The sea-run rainbow trout, or steelhead, stirs passion in all who pursue it. From the south-central California coast to far northwest British Columbia and from the southeast Alaskan panhandle across the Bering Sea to the Russian Kamchatka peninsula, steelhead and their parent rivers inspire and sustain us. They instill in us a sense of awe and wonder and offer a connection to the pulse of the great boreal wilderness.
For some, the pursuit and appreciation of steelhead becomes a way of life, even a philosophy. Look closely for long enough and you see steelhead and salmon rivers as arteries linking land and sea and these magnificent fish as their coursing lifeblood. You see that we are inexorably bound to these creatures and their compelling story. Their journey is ours. And with them our fortunes are held in the snow on the mountain peaks, the ancient trees in the forest, the time-worn rocks in the stream, the water spilling to the sea and to the ocean itself in all its remote vastness and mystery. The steelhead is our totem, a rugged, shimmering icon representing the vitality of Cascadian life.
In his book, Steelhead Country, Steve Raymond puts it straight:
"The return of the steelhead is an integral part of life in the great Pacific Northwest. A whole tradition has grown up around it, a tradition with a complicated code of behavior and ethics, a complex set of tactics, and a growing body of literature and lore to which each succeeding generation of anglers contributes its own share. The steelhead has become a fish of legend in tales told around the campfires that flicker on countless riverbanks in the raining dawn, or in tall stories swapped over steaming cups of coffee in the greasy-spoon diners of little towns clustered along the rivers. There are other great fishing traditions, but none quite the same as this."

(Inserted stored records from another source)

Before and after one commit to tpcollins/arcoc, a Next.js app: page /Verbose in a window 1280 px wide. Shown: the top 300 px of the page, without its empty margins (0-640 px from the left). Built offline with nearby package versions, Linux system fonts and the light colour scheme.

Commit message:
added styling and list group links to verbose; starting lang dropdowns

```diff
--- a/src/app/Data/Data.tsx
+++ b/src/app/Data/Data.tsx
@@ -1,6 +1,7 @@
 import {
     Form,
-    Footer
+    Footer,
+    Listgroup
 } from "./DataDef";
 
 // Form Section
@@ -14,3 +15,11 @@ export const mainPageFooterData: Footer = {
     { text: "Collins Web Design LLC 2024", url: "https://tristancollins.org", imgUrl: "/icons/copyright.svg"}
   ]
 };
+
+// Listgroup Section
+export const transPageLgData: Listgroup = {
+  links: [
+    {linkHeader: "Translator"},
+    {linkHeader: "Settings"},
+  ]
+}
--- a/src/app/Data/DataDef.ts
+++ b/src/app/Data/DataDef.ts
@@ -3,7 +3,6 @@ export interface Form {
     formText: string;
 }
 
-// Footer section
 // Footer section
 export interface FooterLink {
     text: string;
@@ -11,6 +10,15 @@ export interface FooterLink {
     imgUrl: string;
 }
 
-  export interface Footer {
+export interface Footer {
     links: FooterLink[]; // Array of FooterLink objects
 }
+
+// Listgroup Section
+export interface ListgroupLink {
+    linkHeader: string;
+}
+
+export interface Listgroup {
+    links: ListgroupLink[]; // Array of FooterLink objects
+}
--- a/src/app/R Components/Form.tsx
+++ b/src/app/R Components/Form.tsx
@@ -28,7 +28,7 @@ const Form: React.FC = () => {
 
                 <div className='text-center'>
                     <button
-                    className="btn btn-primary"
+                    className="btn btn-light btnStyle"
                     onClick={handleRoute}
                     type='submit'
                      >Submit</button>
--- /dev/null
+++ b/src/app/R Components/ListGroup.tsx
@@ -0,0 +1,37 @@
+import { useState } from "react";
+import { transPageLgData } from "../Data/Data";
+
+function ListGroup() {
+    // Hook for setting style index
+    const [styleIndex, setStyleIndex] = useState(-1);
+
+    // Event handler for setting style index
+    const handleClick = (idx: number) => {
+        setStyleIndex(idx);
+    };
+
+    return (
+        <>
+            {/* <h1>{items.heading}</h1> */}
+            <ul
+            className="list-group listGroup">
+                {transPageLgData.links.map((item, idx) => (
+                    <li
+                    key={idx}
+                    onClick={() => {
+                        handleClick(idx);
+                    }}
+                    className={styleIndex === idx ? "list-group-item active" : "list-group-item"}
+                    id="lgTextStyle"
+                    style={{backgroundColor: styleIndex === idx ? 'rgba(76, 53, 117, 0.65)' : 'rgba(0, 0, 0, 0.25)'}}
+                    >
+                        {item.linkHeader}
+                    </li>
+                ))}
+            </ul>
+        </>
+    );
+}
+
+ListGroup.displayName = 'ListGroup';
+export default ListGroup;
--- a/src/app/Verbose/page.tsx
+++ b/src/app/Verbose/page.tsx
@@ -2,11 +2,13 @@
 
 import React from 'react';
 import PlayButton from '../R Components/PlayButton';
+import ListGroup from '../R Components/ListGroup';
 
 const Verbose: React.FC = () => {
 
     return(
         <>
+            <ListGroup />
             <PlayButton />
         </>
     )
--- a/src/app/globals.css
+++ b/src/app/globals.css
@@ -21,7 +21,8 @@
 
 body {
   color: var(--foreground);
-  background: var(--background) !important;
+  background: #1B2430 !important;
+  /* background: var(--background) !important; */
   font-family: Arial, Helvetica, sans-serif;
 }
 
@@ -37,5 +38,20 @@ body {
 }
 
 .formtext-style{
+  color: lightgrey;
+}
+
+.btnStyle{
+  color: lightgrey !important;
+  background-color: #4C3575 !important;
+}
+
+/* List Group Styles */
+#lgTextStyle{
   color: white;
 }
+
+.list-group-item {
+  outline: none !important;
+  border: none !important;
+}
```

The steelhead flyfisher's privilege and pleasure is to become part of this tradition, to participate in the long-running story. And it is his or her very important responsibility to see that the story continues. Enjoy your fishing, celebrate the rivers and the fish, but always leave a small footprint and do what you can to protect the future of wild steelhead.